▶ [Task to complete]
Your answer should be the lines below from the one with "OS 標題列讓給 app" to the one with "是否切到 tablet mode", both included, given again exactly and with nothing added.

Given data below:

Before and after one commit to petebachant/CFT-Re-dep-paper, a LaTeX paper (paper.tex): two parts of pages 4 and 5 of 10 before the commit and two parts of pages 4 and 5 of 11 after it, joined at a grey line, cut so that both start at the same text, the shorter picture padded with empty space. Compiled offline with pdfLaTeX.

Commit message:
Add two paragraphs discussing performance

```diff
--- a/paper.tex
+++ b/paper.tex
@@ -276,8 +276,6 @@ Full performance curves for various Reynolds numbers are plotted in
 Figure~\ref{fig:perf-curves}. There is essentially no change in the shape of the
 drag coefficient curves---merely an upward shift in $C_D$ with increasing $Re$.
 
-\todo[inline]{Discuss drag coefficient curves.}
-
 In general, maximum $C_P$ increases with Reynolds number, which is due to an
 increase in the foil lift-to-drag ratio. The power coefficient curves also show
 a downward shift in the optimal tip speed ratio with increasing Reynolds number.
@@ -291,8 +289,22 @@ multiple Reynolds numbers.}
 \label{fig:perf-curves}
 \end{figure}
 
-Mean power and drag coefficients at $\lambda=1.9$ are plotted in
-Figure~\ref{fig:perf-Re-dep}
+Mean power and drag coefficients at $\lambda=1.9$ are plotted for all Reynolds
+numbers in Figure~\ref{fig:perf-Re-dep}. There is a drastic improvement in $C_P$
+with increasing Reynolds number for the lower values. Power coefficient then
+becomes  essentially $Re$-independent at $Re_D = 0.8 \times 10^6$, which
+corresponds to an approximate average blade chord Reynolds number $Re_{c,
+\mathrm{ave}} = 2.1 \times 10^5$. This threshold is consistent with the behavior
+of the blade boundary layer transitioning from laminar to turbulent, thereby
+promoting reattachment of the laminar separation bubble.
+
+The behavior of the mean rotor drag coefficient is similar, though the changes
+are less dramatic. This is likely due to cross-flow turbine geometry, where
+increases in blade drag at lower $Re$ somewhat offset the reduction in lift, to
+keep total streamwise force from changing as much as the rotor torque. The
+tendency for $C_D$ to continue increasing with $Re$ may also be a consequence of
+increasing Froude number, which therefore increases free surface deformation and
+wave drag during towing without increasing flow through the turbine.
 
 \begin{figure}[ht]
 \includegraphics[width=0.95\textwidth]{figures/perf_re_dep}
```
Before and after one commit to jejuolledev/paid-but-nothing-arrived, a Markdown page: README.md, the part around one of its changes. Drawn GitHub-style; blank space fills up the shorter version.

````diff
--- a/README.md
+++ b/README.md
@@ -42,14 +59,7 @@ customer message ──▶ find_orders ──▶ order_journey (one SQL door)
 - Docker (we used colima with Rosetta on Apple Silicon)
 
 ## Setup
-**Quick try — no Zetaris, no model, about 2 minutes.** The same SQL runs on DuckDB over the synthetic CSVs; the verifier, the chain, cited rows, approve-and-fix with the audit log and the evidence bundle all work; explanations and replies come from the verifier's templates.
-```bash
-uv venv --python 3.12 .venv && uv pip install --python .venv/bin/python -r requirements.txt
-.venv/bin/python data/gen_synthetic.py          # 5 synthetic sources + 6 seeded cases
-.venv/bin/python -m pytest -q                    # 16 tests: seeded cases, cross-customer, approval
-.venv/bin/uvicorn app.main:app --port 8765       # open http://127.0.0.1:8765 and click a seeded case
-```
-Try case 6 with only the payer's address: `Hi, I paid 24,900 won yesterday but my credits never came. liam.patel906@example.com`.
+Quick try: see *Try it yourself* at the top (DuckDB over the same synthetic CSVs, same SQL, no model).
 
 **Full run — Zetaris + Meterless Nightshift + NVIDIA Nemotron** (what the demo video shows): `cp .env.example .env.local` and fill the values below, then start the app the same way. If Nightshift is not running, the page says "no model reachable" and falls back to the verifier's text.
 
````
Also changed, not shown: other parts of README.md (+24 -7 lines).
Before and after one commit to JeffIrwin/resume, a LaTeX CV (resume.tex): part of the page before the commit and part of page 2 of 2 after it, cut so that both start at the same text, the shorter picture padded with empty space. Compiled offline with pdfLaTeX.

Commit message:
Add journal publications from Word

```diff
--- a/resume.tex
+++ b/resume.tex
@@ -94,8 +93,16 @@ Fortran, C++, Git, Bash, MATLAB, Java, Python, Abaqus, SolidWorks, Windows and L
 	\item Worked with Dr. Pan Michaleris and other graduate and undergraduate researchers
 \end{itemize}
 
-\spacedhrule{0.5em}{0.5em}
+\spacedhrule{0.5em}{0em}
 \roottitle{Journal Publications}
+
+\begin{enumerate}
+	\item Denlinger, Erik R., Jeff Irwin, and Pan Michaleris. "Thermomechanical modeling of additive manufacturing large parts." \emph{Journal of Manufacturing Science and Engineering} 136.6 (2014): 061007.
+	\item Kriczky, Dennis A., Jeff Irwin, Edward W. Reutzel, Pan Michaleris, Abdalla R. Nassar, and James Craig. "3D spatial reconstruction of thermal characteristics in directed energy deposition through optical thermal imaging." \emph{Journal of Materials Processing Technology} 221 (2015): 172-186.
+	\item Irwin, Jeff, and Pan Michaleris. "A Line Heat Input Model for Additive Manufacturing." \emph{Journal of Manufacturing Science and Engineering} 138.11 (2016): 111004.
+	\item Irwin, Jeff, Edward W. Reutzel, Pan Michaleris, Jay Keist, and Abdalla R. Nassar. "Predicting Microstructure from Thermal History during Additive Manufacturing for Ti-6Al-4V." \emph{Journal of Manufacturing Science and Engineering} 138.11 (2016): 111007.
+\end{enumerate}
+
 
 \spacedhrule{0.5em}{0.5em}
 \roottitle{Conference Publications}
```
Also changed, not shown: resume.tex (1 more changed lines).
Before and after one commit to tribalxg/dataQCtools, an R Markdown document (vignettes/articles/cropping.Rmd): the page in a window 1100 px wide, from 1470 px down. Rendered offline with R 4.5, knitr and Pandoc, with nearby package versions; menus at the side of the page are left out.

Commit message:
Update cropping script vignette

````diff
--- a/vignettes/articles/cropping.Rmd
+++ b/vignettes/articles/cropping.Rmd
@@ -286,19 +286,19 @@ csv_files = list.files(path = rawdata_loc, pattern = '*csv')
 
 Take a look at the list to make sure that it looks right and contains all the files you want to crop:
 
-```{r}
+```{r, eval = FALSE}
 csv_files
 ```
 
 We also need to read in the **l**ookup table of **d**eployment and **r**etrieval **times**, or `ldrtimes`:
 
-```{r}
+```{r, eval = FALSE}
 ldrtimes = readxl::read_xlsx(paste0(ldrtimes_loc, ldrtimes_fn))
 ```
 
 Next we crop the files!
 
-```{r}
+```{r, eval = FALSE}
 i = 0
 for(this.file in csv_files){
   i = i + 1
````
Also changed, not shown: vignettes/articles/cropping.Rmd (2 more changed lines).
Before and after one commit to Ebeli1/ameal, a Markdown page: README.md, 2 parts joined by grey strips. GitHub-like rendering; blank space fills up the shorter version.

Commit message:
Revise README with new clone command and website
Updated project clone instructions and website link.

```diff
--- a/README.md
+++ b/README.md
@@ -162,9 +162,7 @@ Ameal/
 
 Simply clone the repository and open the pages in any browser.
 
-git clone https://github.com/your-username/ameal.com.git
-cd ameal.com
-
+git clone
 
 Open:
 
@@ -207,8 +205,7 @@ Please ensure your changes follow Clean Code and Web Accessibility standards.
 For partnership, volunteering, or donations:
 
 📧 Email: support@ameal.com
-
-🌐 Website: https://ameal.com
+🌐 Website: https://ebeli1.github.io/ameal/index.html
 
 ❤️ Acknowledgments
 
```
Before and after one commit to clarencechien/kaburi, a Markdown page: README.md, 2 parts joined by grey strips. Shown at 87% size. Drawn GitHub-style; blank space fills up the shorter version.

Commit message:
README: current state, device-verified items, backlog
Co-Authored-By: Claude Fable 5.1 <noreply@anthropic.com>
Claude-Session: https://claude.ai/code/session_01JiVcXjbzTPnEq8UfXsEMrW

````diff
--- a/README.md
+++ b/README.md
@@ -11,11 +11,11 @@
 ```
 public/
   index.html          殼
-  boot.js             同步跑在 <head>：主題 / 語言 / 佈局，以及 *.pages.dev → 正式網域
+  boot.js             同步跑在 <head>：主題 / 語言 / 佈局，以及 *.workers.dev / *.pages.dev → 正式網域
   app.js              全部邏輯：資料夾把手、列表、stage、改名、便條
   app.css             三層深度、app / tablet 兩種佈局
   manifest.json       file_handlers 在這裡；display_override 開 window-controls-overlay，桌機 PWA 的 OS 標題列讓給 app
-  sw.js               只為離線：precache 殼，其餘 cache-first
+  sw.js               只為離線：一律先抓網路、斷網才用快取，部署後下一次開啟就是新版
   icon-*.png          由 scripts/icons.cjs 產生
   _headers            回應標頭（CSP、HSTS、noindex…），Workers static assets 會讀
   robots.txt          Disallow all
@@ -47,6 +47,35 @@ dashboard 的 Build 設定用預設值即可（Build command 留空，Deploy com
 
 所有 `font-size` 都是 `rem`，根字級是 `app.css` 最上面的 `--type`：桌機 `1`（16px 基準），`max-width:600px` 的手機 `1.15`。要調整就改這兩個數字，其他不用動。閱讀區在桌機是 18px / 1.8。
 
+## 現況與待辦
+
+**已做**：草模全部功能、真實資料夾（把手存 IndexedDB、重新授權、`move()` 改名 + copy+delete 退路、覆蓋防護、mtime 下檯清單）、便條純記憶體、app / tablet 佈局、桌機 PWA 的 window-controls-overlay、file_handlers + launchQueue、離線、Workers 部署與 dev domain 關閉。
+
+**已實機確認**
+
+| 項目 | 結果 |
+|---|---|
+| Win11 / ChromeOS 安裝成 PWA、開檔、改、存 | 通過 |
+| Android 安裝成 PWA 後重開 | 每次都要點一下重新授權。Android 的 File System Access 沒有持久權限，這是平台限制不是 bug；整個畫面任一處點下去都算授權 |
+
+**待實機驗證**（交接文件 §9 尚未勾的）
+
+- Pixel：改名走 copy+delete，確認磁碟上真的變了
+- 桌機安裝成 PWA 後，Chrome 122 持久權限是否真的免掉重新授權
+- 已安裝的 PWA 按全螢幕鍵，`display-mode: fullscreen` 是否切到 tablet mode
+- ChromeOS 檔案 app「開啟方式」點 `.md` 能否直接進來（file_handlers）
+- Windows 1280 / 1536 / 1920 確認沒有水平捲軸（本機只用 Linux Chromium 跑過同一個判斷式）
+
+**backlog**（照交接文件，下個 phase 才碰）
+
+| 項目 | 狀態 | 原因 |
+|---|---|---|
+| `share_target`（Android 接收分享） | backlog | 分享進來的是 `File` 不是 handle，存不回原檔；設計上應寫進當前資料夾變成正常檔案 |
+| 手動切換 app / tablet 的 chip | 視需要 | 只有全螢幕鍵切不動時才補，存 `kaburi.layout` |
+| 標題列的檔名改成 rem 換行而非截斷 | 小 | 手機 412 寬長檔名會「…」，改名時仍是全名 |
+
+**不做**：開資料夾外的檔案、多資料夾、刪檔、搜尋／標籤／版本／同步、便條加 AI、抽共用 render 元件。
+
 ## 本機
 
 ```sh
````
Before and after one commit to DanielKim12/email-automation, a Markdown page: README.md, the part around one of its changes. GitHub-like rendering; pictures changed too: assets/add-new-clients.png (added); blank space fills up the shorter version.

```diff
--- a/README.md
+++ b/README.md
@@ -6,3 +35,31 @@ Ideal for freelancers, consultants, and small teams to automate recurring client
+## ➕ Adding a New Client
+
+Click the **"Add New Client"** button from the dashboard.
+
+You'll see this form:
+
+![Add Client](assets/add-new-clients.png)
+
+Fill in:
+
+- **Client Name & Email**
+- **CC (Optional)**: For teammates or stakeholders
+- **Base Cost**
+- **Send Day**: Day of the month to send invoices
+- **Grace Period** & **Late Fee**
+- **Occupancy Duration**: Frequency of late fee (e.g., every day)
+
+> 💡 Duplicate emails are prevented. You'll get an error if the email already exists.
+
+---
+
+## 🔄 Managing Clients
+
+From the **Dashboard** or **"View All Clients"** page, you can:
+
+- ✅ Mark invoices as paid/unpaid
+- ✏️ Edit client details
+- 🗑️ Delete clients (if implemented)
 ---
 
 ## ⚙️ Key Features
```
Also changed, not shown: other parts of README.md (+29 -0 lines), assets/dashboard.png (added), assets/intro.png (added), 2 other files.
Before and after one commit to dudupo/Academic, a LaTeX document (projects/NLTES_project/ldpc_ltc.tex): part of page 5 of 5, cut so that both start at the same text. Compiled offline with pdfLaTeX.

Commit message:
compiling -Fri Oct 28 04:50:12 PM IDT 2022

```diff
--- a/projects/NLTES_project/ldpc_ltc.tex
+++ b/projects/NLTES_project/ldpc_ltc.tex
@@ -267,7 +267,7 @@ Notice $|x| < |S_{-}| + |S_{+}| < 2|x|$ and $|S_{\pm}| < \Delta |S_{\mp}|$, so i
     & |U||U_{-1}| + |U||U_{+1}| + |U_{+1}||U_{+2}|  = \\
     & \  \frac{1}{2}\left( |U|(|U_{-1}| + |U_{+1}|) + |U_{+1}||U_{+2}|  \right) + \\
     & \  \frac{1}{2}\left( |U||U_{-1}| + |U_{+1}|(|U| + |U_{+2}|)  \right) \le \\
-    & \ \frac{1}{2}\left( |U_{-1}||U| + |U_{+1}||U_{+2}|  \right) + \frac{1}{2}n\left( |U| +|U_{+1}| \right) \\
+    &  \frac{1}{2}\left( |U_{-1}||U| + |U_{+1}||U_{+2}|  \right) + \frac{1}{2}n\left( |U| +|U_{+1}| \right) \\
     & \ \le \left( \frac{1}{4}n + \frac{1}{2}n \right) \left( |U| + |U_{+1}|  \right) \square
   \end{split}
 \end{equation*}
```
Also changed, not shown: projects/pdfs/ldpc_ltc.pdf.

End of Given data.

▶ [Reply to the task]
   manifest.json       file_handlers 在這裡；display_override 開 window-controls-overlay，桌機 PWA 的 OS 標題列讓給 app
-  sw.js               只為離線：precache 殼，其餘 cache-first
+  sw.js               只為離線：一律先抓網路、斷網才用快取，部署後下一次開啟就是新版
   icon-*.png          由 scripts/icons.cjs 產生
   _headers            回應標頭（CSP、HSTS、noindex…），Workers static assets 會讀
   robots.txt          Disallow all
@@ -47,6 +47,35 @@ dashboard 的 Build 設定用預設值即可（Build command 留空，Deploy com
 
 所有 `font-size` 都是 `rem`，根字級是 `app.css` 最上面的 `--type`：桌機 `1`（16px 基準），`max-width:600px` 的手機 `1.15`。要調整就改這兩個數字，其他不用動。閱讀區在桌機是 18px / 1.8。
 
+## 現況與待辦
+
+**已做**：草模全部功能、真實資料夾（把手存 IndexedDB、重新授權、`move()` 改名 + copy+delete 退路、覆蓋防護、mtime 下檯清單）、便條純記憶體、app / tablet 佈局、桌機 PWA 的 window-controls-overlay、file_handlers + launchQueue、離線、Workers 部署與 dev domain 關閉。
+
+**已實機確認**
+
+| 項目 | 結果 |
+|---|---|
+| Win11 / ChromeOS 安裝成 PWA、開檔、改、存 | 通過 |
+| Android 安裝成 PWA 後重開 | 每次都要點一下重新授權。Android 的 File System Access 沒有持久權限，這是平台限制不是 bug；整個畫面任一處點下去都算授權 |
+
+**待實機驗證**（交接文件 §9 尚未勾的）
+
+- Pixel：改名走 copy+delete，確認磁碟上真的變了
+- 桌機安裝成 PWA 後，Chrome 122 持久權限是否真的免掉重新授權
+- 已安裝的 PWA 按全螢幕鍵，`display-mode: fullscreen` 是否切到 tablet mode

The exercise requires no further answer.